I have visited Leicester on three occasions to watch my own team, Hereford United, play. Once visiting the old Filbert street ground in a F.A Cup game where we lost in extra time in a replay and twice to the Walkers. The first occasion was a playoff final game where Hereford overcame Halifax to gain promotion to the football league on 20th May 2006 (nearly 10 years ago) The second occasion was when we played Leicester city in a league game at the Walkers as recently as 2008. The fortunes of the both teams have been a contrast while Leicester look to be crowned Champions of England, Hereford have reformed after being liquidated and have started the long fight back to league football after gaining promotion from tier 9 of the football pyramid in our first season as Hereford FC.
Any way I slightly digress from my main thought and topic of this blog. How many times, I ask you, have you watched a match and given more than a passing thought to the condition of the grass on the pitch, and of how much effort has gone into managing its growth? Probably, not much.

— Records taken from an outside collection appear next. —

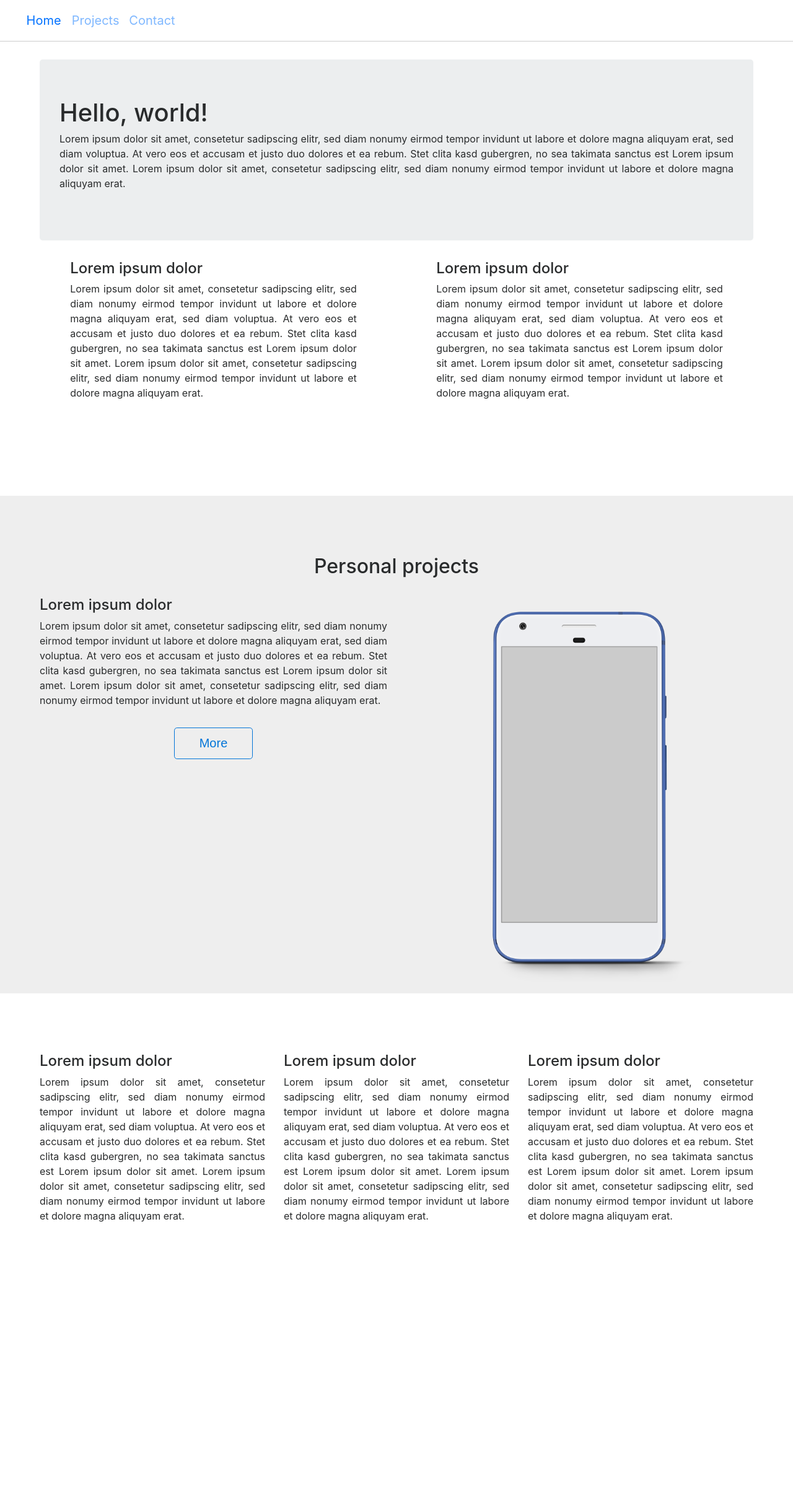
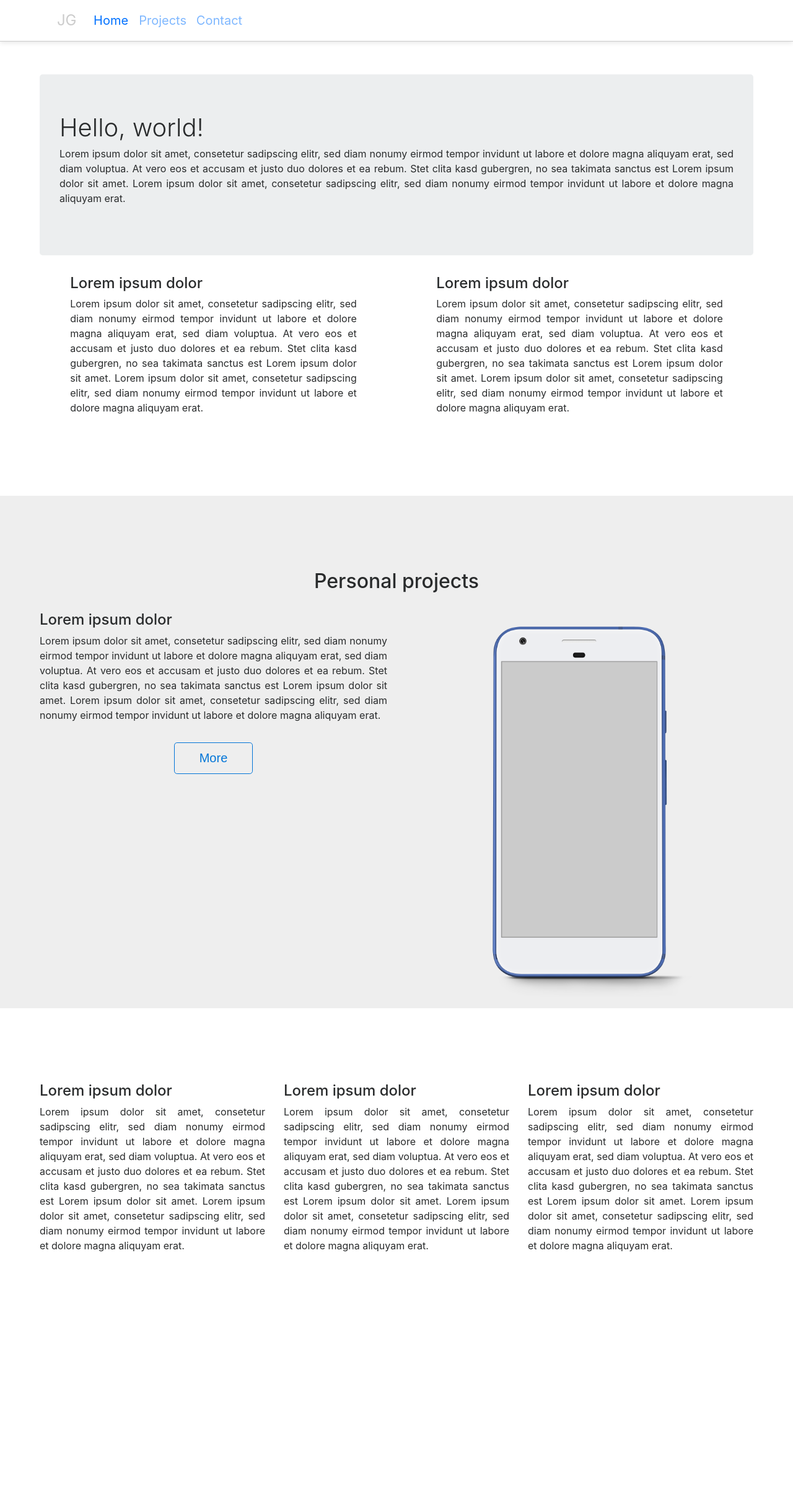
Before and after one commit to jgawrylkowicz/jgawrylkowicz.github.io, a PHP site: page / in a window 1280 px wide. Shown: the whole page at 62% size. Before the commit the page ends 1972 px from the top, so only its background shows below. Run offline with PHP 8.4, Linux system fonts and the light colour scheme.

Commit message:
some changes regarding javascript

```diff
--- a/css/index.css
+++ b/css/index.css
@@ -24,16 +24,16 @@ html {
     /*Very important. It keeps the section at minimum
     height of 100% - meaning the height of the screen
     and also extends the section if the content requires it. */
-    display: none;
     height: auto;
     min-height: 100vh;
     text-align: center;
     font-size: 1em;
-    padding-top: 15%;
+    padding-top: 15vh !important;
 }
 
 h1{
     font-size: 2.5em;
+    font-weight: 300;
 }
 
 h2{
@@ -64,9 +64,11 @@ p{
     width: 100%;
 }
 
+
 .navbar.navbar-light {
     background-color: var(--navbar-color);
     border-bottom: 1px solid var(--navbar-border-botom);
+    box-shadow: 0px 2px 8px 0px rgba(0, 0, 0, 0.1);
 }
 
 .navbar-light .navbar-nav .nav-link{
@@ -75,12 +77,15 @@ p{
     outline: none;
 }
 
-.navbar-light .navbar-brand{
+#navbar-brand{
     font-size: 1.5em;
+    color: rgba(0,0,0,0.20) !important;
 }
+
 
 .navbar-light .navbar-nav .nav-link,
 .navbar-light .navbar-toggler,
+#navbar-brand-spy,
 .btn-lg {
     font-size: 1.25em;
 }
@@ -128,57 +133,3 @@ p{
     /*used for the screenshots later*/
     z-index: 2;
 }
-
-.loader {
-    position: fixed;
-    left: 50%;
-    top: 50%;
-    z-index: 1;
-    width: 150px;
-    height: 150px;
-    margin: -75px 0 0 -75px;
-    border: 4px solid #f3f3f3;
-    border-radius: 50%;
-    border-top: 4px solid var(--theme-color);
-    -webkit-animation: spin 2s linear infinite;
-    animation: spin 2s linear infinite;
-}
-
-@-webkit-keyframes spin {
-    0% { -webkit-transform: rotate(0deg); }
-    100% { -webkit-transform: rotate(360deg); }
-}
-
-@keyframes spin {
-    0% { transform: rotate(0deg); }
-    100% { transform: rotate(360deg); }
-}
-
-/*Underline hover and underline focus for desktop*/
-/*
-@media screen and (min-width: 992px) {
-
-
-
-    .navbar,
-    .navbar-light .navbar-nav .nav-link {
-        height: 70px;
-    }
-    .navbar-light .navbar-nav .nav-link {
-        width: 100px;
-        height: 100%;
-        -webkit-box-pack: center;
-        -webkit-box-align: center;
-        border-bottom: 3px solid transparent;
-    }
-
-    .navbar-light .navbar-nav > li > a:hover,
-    .navbar-light .navbar-nav > li > a:focus {
-        border-bottom: 3px solid var(--theme-color);
-    }
-
-
-
-}
-
-*/
--- a/index.html
+++ b/index.html
@@ -7,8 +7,8 @@
   <meta http-equiv="X-UA-Compatible" content="IE=edge">
   <meta name="viewport" content="width=device-width, initial-scale=1, shrink-to-fit=no">
   <meta name="description" content="">
-    <meta name="author" content="">
-    <title></title>
+  <meta name="Jakub Gawrylkowicz" content="">
+  <title>JG</title>
   <link href="css/bootstrap.min.css" rel="stylesheet">
   <link href="css/index.css" rel="stylesheet">
 
@@ -18,20 +18,23 @@
 
 <body onscroll="showActiveSection()">
 
-<div class="loader"></div>
-
-<nav id="navbar" class="navbar navbar-toggleable-lg navbar-light fixed-top bg-faded">
+<nav id="navbar" class="navbar navbar-toggleable navbar-light fixed-top bg-faded">
 
   <div class="container">
 
     <button class="navbar-toggler navbar-toggler-right" type="button"
             data-toggle="collapse" data-target="#collapsingNavbar"
             aria-controls="collapsingNavbar" aria-expanded="false"
-                aria-label="Toggle navigation" >
+            aria-label="Toggle navigation">
       <span class="navbar-toggler-icon"></span>
     </button>
 
-        <a id="navbar-brand" class="navbar-brand" data-toggle="collapse" data-target=".navbar-collapse.show">
+    <!-- TODO JG not showing in md up --->
+
+    <a id="navbar-brand" class="navbar-brand"> JG </a>
+
+    <a id="navbar-brand-spy" class="navbar-brand hidden-sm-up" data-toggle="collapse"
+       data-target=".navbar-collapse.show">
       <div class="active-section"></div>
     </a>
 
@@ -56,7 +59,7 @@
 </nav>
 <div id="spyOnContent" class="content" data-target="#navbarSpy" data-spy="scroll">
 
-    <div id="intro" class="container-fluid section intro-section" >
+  <div id="intro" class="container-fluid section intro-section">
     <div class="row">
       <div class="col-xl-12 col-lg-12 col-md-12 col-sm-12 col-12">
         <div class="row justify-content-around">
@@ -79,7 +82,7 @@
 
           <div class="col-xl-5 col-lg-5 col-md-12 col-sm-12 col-12">
             <div style="text-align: justify;">
-                            <h3 >Lorem ipsum dolor</h3>
+              <h3>Lorem ipsum dolor</h3>
               <p>
                 Lorem ipsum dolor sit amet, consetetur sadipscing elitr, sed diam nonumy eirmod tempor
                 invidunt ut labore et dolore magna aliquyam erat, sed diam voluptua. At vero eos et accusam
@@ -93,7 +96,7 @@
 
           <div class="col-xl-5 col-lg-5 col-md-12 col-sm-12 col-12">
             <div style="text-align: justify;">
-                            <h3 >Lorem ipsum dolor</h3>
+              <h3>Lorem ipsum dolor</h3>
               <p>
                 Lorem ipsum dolor sit amet, consetetur sadipscing elitr, sed diam nonumy eirmod tempor
                 invidunt ut labore et dolore magna aliquyam erat, sed diam voluptua. At vero eos et accusam
@@ -109,7 +112,7 @@
     </div>
   </div>
 
-    <div id="projects" class="container-fluid section projects-section" >
+  <div id="projects" class="container-fluid section projects-section">
     <h2>Personal projects</h2>
     <br>
     <div class="row">
@@ -118,7 +121,7 @@
           <div class="col-xl-6 col-lg-6 col-md-12 col-sm-12 col-12">
             <div style="text-align: justify;">
 
-                            <h3 >Lorem ipsum dolor</h3>
+              <h3>Lorem ipsum dolor</h3>
               <p>
                 Lorem ipsum dolor sit amet, consetetur sadipscing elitr, sed diam nonumy eirmod tempor
                 invidunt ut labore et dolore magna aliquyam erat, sed diam voluptua. At vero eos et accusam
@@ -136,7 +139,7 @@
           <div class="col-xl-6 col-lg-6 col-md-12 col-sm-12 col-12">
             <div class="row">
               <div class="col-xl-12 col-lg-12 col-md-12">
-                                <img id="phone-background" class="phone phone-background" src="img/google_blue.png" >
+                <img id="phone-background" class="phone phone-background" src="img/google_blue.png">
               </div>
             </div>
           </div>
@@ -152,7 +155,7 @@
         <div class="row">
           <div class="col-xl-4 col-lg-4 col-md-12 col-sm-12 col-12">
             <div style="text-align: justify;">
-                            <h3 >Lorem ipsum dolor</h3>
+              <h3>Lorem ipsum dolor</h3>
               <p>
                 Lorem ipsum dolor sit amet, consetetur sadipscing elitr, sed diam nonumy eirmod tempor
                 invidunt ut labore et dolore magna aliquyam erat, sed diam voluptua. At vero eos et accusam
@@ -166,7 +169,7 @@
 
           <div class="col-xl-4 col-lg-4 col-md-12 col-sm-12 col-12">
             <div style="text-align: justify;">
-                            <h3 >Lorem ipsum dolor</h3>
+              <h3>Lorem ipsum dolor</h3>
               <p>
                 Lorem ipsum dolor sit amet, consetetur sadipscing elitr, sed diam nonumy eirmod tempor
                 invidunt ut labore et dolore magna aliquyam erat, sed diam voluptua. At vero eos et accusam
@@ -180,7 +183,7 @@
 
           <div class="col-xl-4 col-lg-4 col-md-12 col-sm-12 col-12">
             <div style="text-align: justify;">
-                            <h3 >Lorem ipsum dolor</h3>
+              <h3>Lorem ipsum dolor</h3>
               <p>
                 Lorem ipsum dolor sit amet, consetetur sadipscing elitr, sed diam nonumy eirmod tempor
                 invidunt ut labore et dolore magna aliquyam erat, sed diam voluptua. At vero eos et accusam
@@ -198,7 +201,7 @@
 </div>
 
 <script src="js/jquery-3.2.1.js"></script>
-<script src="js/userAgent.js"> </script>
+<script src="js/userAgent.js"></script>
 <script src="js/activeSection.js"></script>
 <script src="js/bootstrap.min.js"></script>
 
--- a/js/userAgent.js
+++ b/js/userAgent.js
@@ -1,13 +1,13 @@
 /**
  * Created by Jakub Gawrylkowicz on 08/07/2017.
 
- * Specifies different behavior for different clients. Even with resposive design some small changes need to be made
- * in order to have the equal browsing experinece across all platforms.
+ * Specifies different behavior for different clients. Even with responsive design some small changes need to be made
+ * in order to have the equal browsing experience across all platforms.
  *
- * For mobile devices the fontsize needs to be dependent on the width of the client.
+ * For mobile devices the font size needs to be dependent on the width of the client.
  *
- * For desktop devices (and also tablets and laptops) some classes responisible for breakepoints or view width need
- * to be adressed.
+ * For desktop devices (and also tablets and laptops) some classes responsible for breakpoints or view width need
+ * to be addressed.
  */
 function resizeSection() {
 
@@ -17,12 +17,7 @@ function resizeSection() {
     else if (navigator.userAgent.match(/android/i)){
         document.body.style.fontSize = '4vw';
     }
-    else{
-        $('#navbar').removeClass('navbar-toggleable-lg').addClass('navbar-toggleable');
-        $('#navbar-brand').addClass('hidden-sm-up');
-        $('.section').css('padding-top', '7.5%');
 
-    }
 }
 
 window.onload = resizeSection();
```
Also changed, not shown: js/activeSection.js (line endings or trailing spaces), 1 other file. Lines whose indentation alone changed are shown as unchanged.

But for me, as someone who, at this time of year, seems to be spending ever more of my time cutting grass and obsessing over improving the standard of my clients lawns, and in some instances grass Tennis courts, I found that I was inspecting the condition of the ground with more attention than the match I was supposed to be watching!
But the actual logistics of managing a pitch to get it in the right condition for match day are quite onerous. In an interview with the Leicester Mercury, last June, the head grounds man for Leicester City, John Ledwidge (who Instant Scenery follow on twitter) gave the Leicester Mercury a wonderful interview about the ground and what it takes to keep the pitch in health.
Pitches for the Premier League, which must conform to high regulatory standards, have undersoil heating systems that aim to keep the ground frost free and to thaw the pitch on cold days. This means that the groundsmen working on pitches like these have to be fully aware of what they are doing: back in 2005, there were concerns about the safety of Falkirk’s undersoil heating system – where critics said that groundsmen who might be forking the turf could be in danger of electrocution. And these undersoil heating systems are big as well: at Old Trafford, there is more than 18 miles of undersoil heating equipment. (The cost of these have to be weighed against the cost of a postponed match if the ground becomes too hard and unfit for play. With the revenues generated in the Premier League, then it makes economic sense to try and ensure that mere arctic winds and blizzards won’t stop kick off!)
Also present in Leicester’s pitch is the Desso GrassMaster technology. At its most basic, this technology is where natural grass is combined with artificial turf fibres that make up about 3% of the pitch. Implanted into the ground to a depth of 20cm or so, the natural grass then grows and anchors their natural root systems amongst the artificial ones. The idea is that it helps keep the grass in better condition and improves its recovery time after each match. It also prevents turf being torn out under the stress of the gameplay.
Yet all this requires constant maintenance. In the summer, the pitch has to be mown three times per day – and bear in mind one of the amazing facts the Leicester Mercury revealed: if a single person mowed the King Power pitch, they would walk a distance of seven miles!
For me, who takes care of less public lawns and green spaces, this is an eye-opening view of another world of grass care that the vast majority of people are most likely totally oblivious to. Yet it should serve as a reminder of the effort that goes into those parts of our life that we take for granted and, in the case of a football game, is of such importance to the life of the sport and the conduct and thrill of the game itself.
So come Sunday, and the fate of the Premier League will be decided, do spare a thought for the unseen skill of the groundsmen.